--- Your assignment ---
Each entry below should be written out exactly as it is, with no pictures.

-*-*-

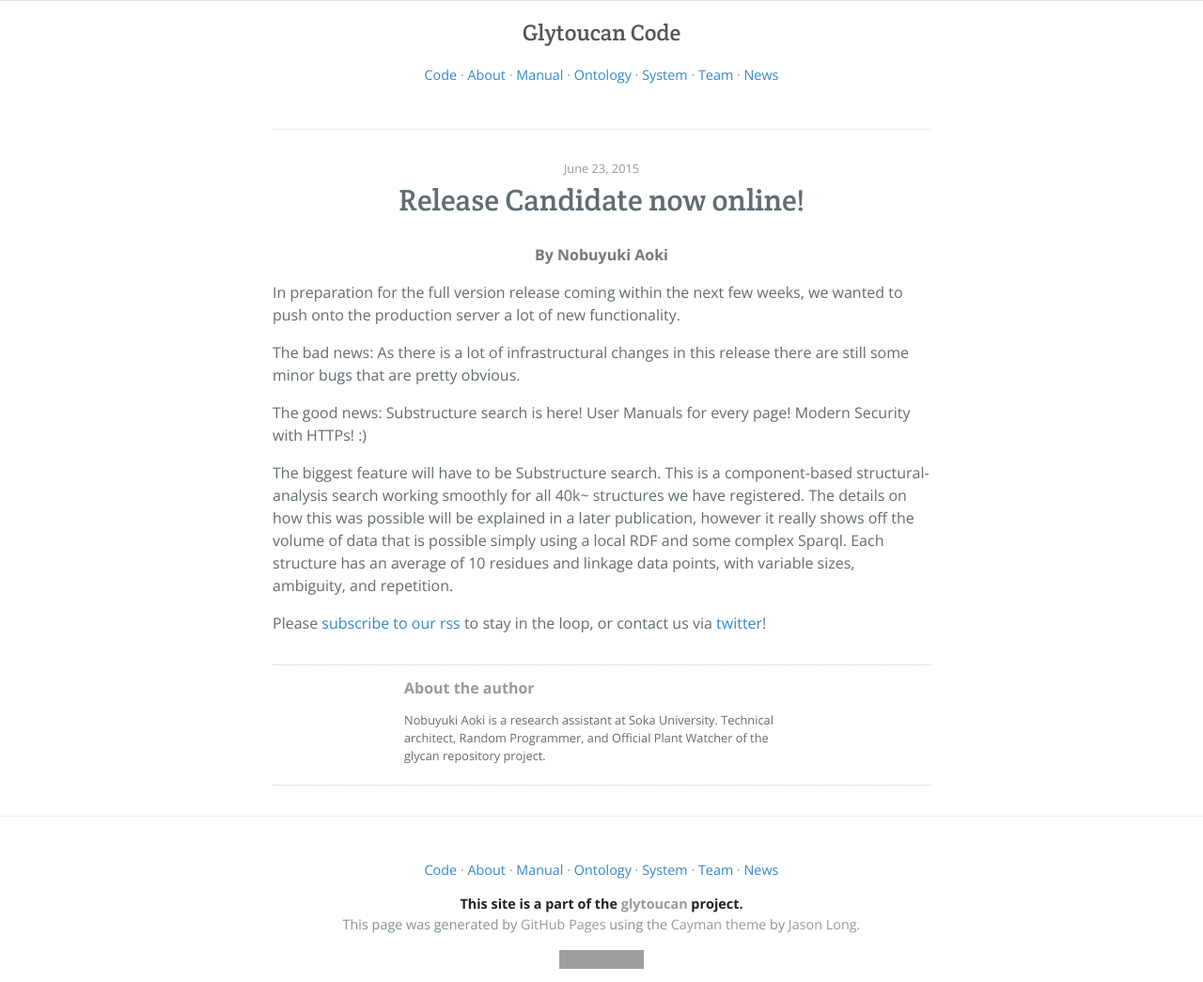
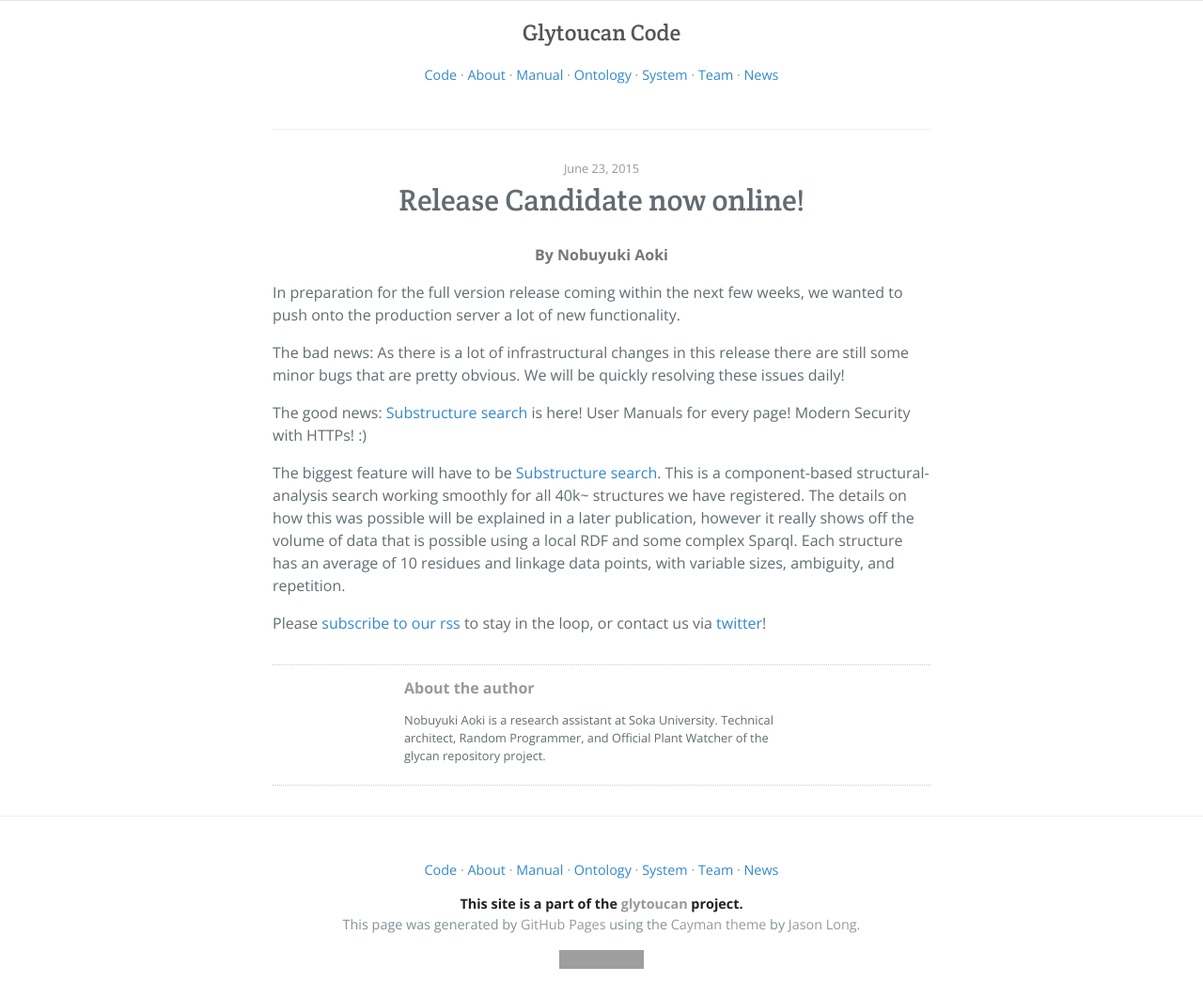
Before and after one commit to glytoucan/glytoucan, a Jekyll site: the page built from _posts/2015-06-23-Release-Candidate.md, in a window 1280 px wide. Shown: the whole page at 94% size. Built offline with Jekyll 4.4.1, drawn with Linux system fonts in a browser that asks for light colours; nearby versions of some CDN libraries; Markdown is read by kramdown in place of the engine named in the settings; grey boxes are pictures that could not be loaded.

Commit message:
update on rc with links

```diff
--- a/_includes/menu.html
+++ b/_includes/menu.html
@@ -9,6 +9,6 @@
             <li class="menu-item"><a href="{{ site.url }}/ontology">Ontology</a></li>
             <li class="menu-item"><a href="{{ site.url }}/system">System</a></li>
             <li class="menu-item"><a href="{{ site.url }}/team">Team</a></li>
-            <li class="menu-item"><a href="{{ site.url }}news">News</a></li>
+            <li class="menu-item"><a href="{{ site.url }}/news">News</a></li>
           </ul>
         </div>
--- a/_posts/2015-06-23-Release-Candidate.md
+++ b/_posts/2015-06-23-Release-Candidate.md
@@ -7,10 +7,10 @@ categories: posts
 ---
 In preparation for the full version release coming within the next few weeks, we wanted to push onto the production server a lot of new functionality.
 
-The bad news:  As there is a lot of infrastructural changes in this release there are still some minor bugs that are pretty obvious.
+The bad news:  As there is a lot of infrastructural changes in this release there are still some minor bugs that are pretty obvious.  We will be quickly resolving these issues daily!
 
-The good news:  Substructure search is here!  User Manuals for every page! Modern Security with HTTPs! :)
+The good news:  [Substructure search](https://glytoucan.org/Structures/structureSearch) is here!  User Manuals for every page! Modern Security with HTTPs! :)
 
-The biggest feature will have to be Substructure search.  This is a component-based structural-analysis search working smoothly for all 40k~ structures we have registered.  The details on how this was possible will be explained in a later publication, however it really shows off the volume of data that is possible simply using a local RDF and some complex Sparql.  Each structure has an average of 10 residues and linkage data points, with variable sizes, ambiguity, and repetition.
+The biggest feature will have to be [Substructure search](https://glytoucan.org/Structures/structureSearch).  This is a component-based structural-analysis search working smoothly for all 40k~ structures we have registered.  The details on how this was possible will be explained in a later publication, however it really shows off the volume of data that is possible using a local RDF and some complex Sparql.  Each structure has an average of 10 residues and linkage data points, with variable sizes, ambiguity, and repetition.
 
 Please [subscribe to our rss](/rss.xml) to stay in the loop, or contact us via [twitter](http://www.twitter.com/glytoucan)!
```
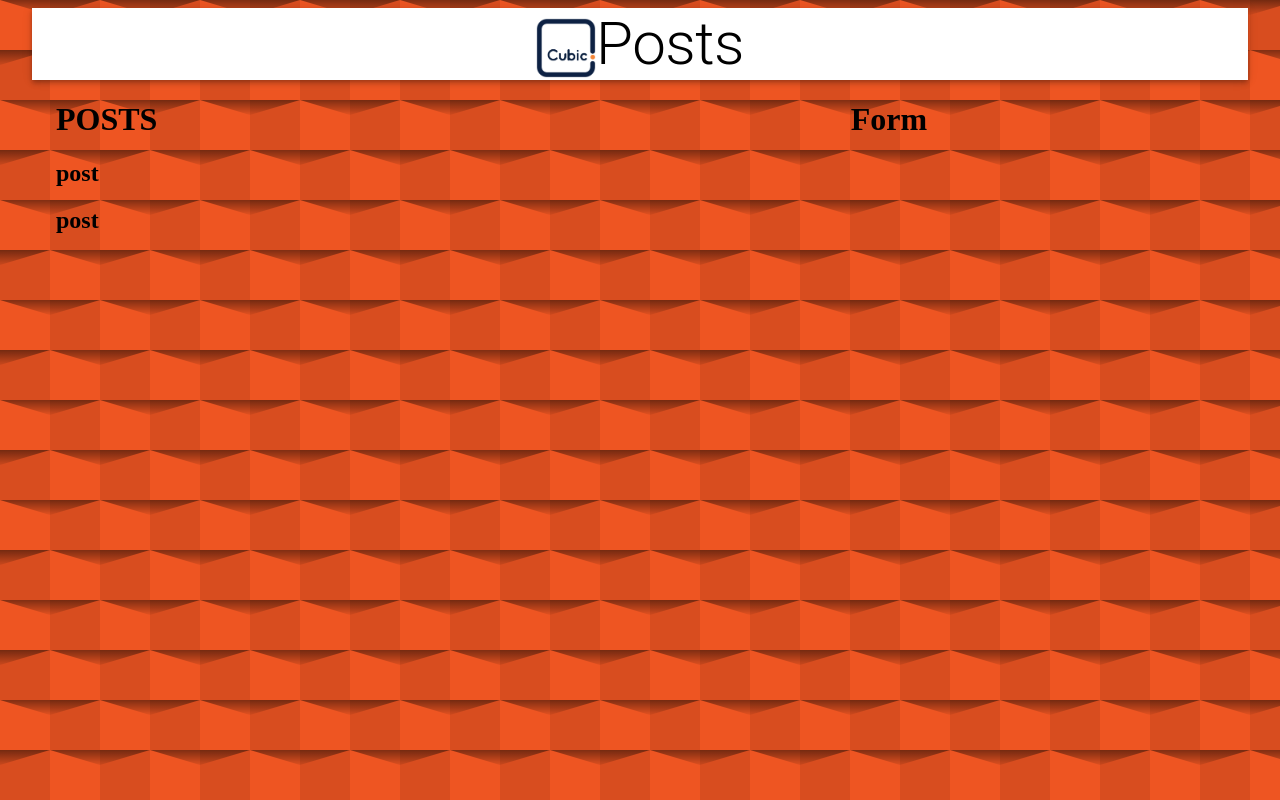
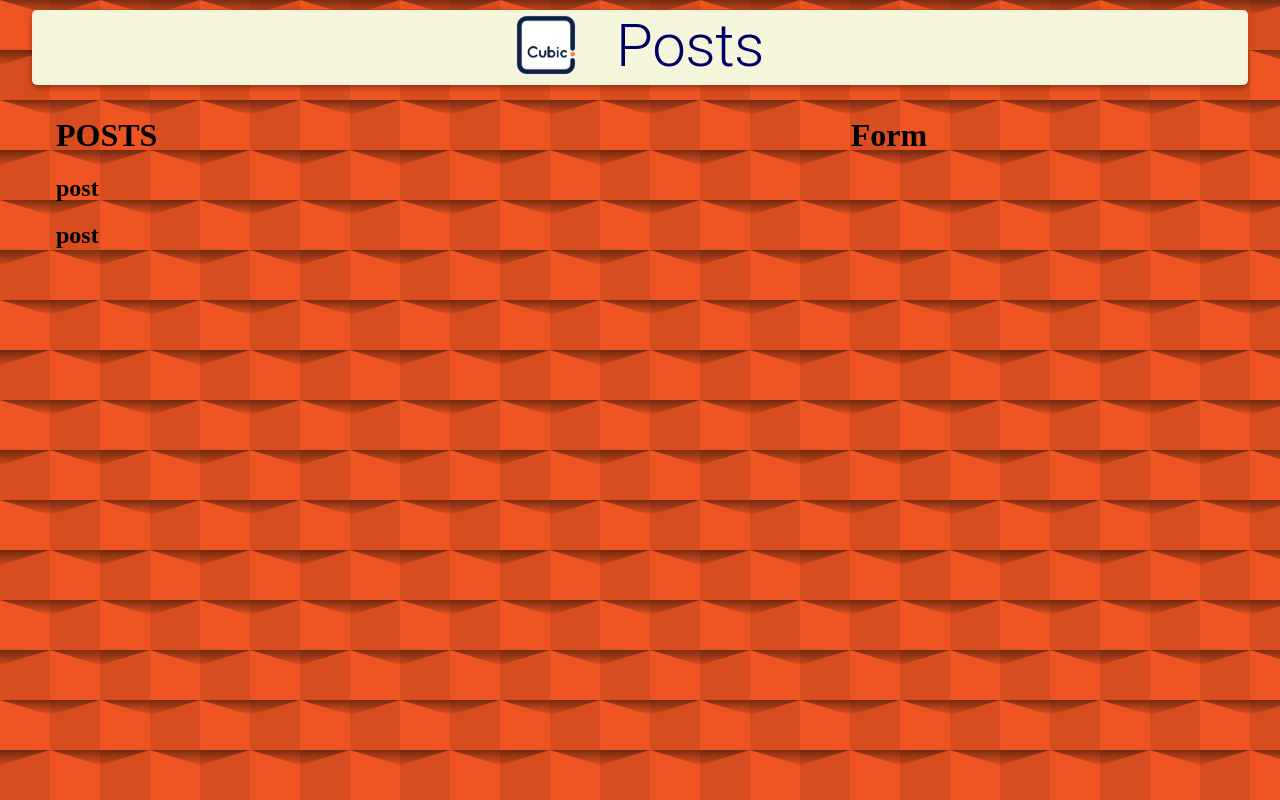
Before and after one commit to xujuanchen2020/cmp464-posts, a React (Create React App) app in the folder client/: page / in a window 1280 px wide. Built offline with nearby package versions, Linux system fonts and the light colour scheme.

Commit message:
styled navbar

```diff
--- a/client/src/App.js
+++ b/client/src/App.js
@@ -3,13 +3,15 @@ import { Container, AppBar, Typography, Grow, Grid } from '@material-ui/core'
 import cubic from './images/cubic.png'
 import Form from './Form/Form'
 import Posts from './Posts/Posts'
+import useStyles from './styles'
 
 const App = () => {
+  const classes = useStyles();
   return (
     <Container maxwidth="lg">
-      <AppBar position="static" color="inherit">
-        <Typography variant='h2' align='center'>
-        <img src={cubic} alt='logo' height='60' width='60' align='center'/>
+      <AppBar className={classes.appBar} position="static" color="inherit">
+        <Typography className={classes.heading} variant='h2' align='center'>
+        <img className={classes.image} src={cubic} alt='logo' height='60' width='60' align='center'/>
         Posts
         </Typography>
       </AppBar>
--- /dev/null
+++ b/client/src/styles.js
@@ -0,0 +1,22 @@
+import { makeStyles } from '@material-ui/core';
+
+export default makeStyles(()=>({
+    appBar:{
+        borderRadius: 5,
+        margin: '10px 0',
+        display: 'flex',
+        flexDirection: 'row',
+        justifyContent: 'center',
+        alignItems: 'center',
+        background: 'beige'
+    },
+
+    heading:{
+        color: 'rgb(0,0,100)',
+    },
+
+    image: {
+        marginRight: '40px',
+        paddingBottom: '10px',
+    }
+}))
```
Also changed, not shown: 1 other file (tests, documents, lock files or other folders).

-*-*-

--- Exercise answer ---
Before and after one commit to glytoucan/glytoucan, a Jekyll site: the page built from _posts/2015-06-23-Release-Candidate.md, in a window 1280 px wide. Shown: the whole page at 94% size. Built offline with Jekyll 4.4.1, drawn with Linux system fonts in a browser that asks for light colours; nearby versions of some CDN libraries; Markdown is read by kramdown in place of the engine named in the settings; grey boxes are pictures that could not be loaded.

Commit message:
update on rc with links

```diff
--- a/_includes/menu.html
+++ b/_includes/menu.html
@@ -9,6 +9,6 @@
             <li class="menu-item"><a href="{{ site.url }}/ontology">Ontology</a></li>
             <li class="menu-item"><a href="{{ site.url }}/system">System</a></li>
             <li class="menu-item"><a href="{{ site.url }}/team">Team</a></li>
-            <li class="menu-item"><a href="{{ site.url }}news">News</a></li>
+            <li class="menu-item"><a href="{{ site.url }}/news">News</a></li>
           </ul>
         </div>
--- a/_posts/2015-06-23-Release-Candidate.md
+++ b/_posts/2015-06-23-Release-Candidate.md
@@ -7,10 +7,10 @@ categories: posts
 ---
 In preparation for the full version release coming within the next few weeks, we wanted to push onto the production server a lot of new functionality.
 
-The bad news:  As there is a lot of infrastructural changes in this release there are still some minor bugs that are pretty obvious.
+The bad news:  As there is a lot of infrastructural changes in this release there are still some minor bugs that are pretty obvious.  We will be quickly resolving these issues daily!
 
-The good news:  Substructure search is here!  User Manuals for every page! Modern Security with HTTPs! :)
+The good news:  [Substructure search](https://glytoucan.org/Structures/structureSearch) is here!  User Manuals for every page! Modern Security with HTTPs! :)
 
-The biggest feature will have to be Substructure search.  This is a component-based structural-analysis search working smoothly for all 40k~ structures we have registered.  The details on how this was possible will be explained in a later publication, however it really shows off the volume of data that is possible simply using a local RDF and some complex Sparql.  Each structure has an average of 10 residues and linkage data points, with variable sizes, ambiguity, and repetition.
+The biggest feature will have to be [Substructure search](https://glytoucan.org/Structures/structureSearch).  This is a component-based structural-analysis search working smoothly for all 40k~ structures we have registered.  The details on how this was possible will be explained in a later publication, however it really shows off the volume of data that is possible using a local RDF and some complex Sparql.  Each structure has an average of 10 residues and linkage data points, with variable sizes, ambiguity, and repetition.
 
 Please [subscribe to our rss](/rss.xml) to stay in the loop, or contact us via [twitter](http://www.twitter.com/glytoucan)!
```
Before and after one commit to xujuanchen2020/cmp464-posts, a React (Create React App) app in the folder client/: page / in a window 1280 px wide. Built offline with nearby package versions, Linux system fonts and the light colour scheme.

Commit message:
styled navbar

```diff
--- a/client/src/App.js
+++ b/client/src/App.js
@@ -3,13 +3,15 @@ import { Container, AppBar, Typography, Grow, Grid } from '@material-ui/core'
 import cubic from './images/cubic.png'
 import Form from './Form/Form'
 import Posts from './Posts/Posts'
+import useStyles from './styles'
 
 const App = () => {
+  const classes = useStyles();
   return (
     <Container maxwidth="lg">
-      <AppBar position="static" color="inherit">
-        <Typography variant='h2' align='center'>
-        <img src={cubic} alt='logo' height='60' width='60' align='center'/>
+      <AppBar className={classes.appBar} position="static" color="inherit">
+        <Typography className={classes.heading} variant='h2' align='center'>
+        <img className={classes.image} src={cubic} alt='logo' height='60' width='60' align='center'/>
         Posts
         </Typography>
       </AppBar>
--- /dev/null
+++ b/client/src/styles.js
@@ -0,0 +1,22 @@
+import { makeStyles } from '@material-ui/core';
+
+export default makeStyles(()=>({
+    appBar:{
+        borderRadius: 5,
+        margin: '10px 0',
+        display: 'flex',
+        flexDirection: 'row',
+        justifyContent: 'center',
+        alignItems: 'center',
+        background: 'beige'
+    },
+
+    heading:{
+        color: 'rgb(0,0,100)',
+    },
+
+    image: {
+        marginRight: '40px',
+        paddingBottom: '10px',
+    }
+}))
```
Also changed, not shown: 1 other file (tests, documents, lock files or other folders).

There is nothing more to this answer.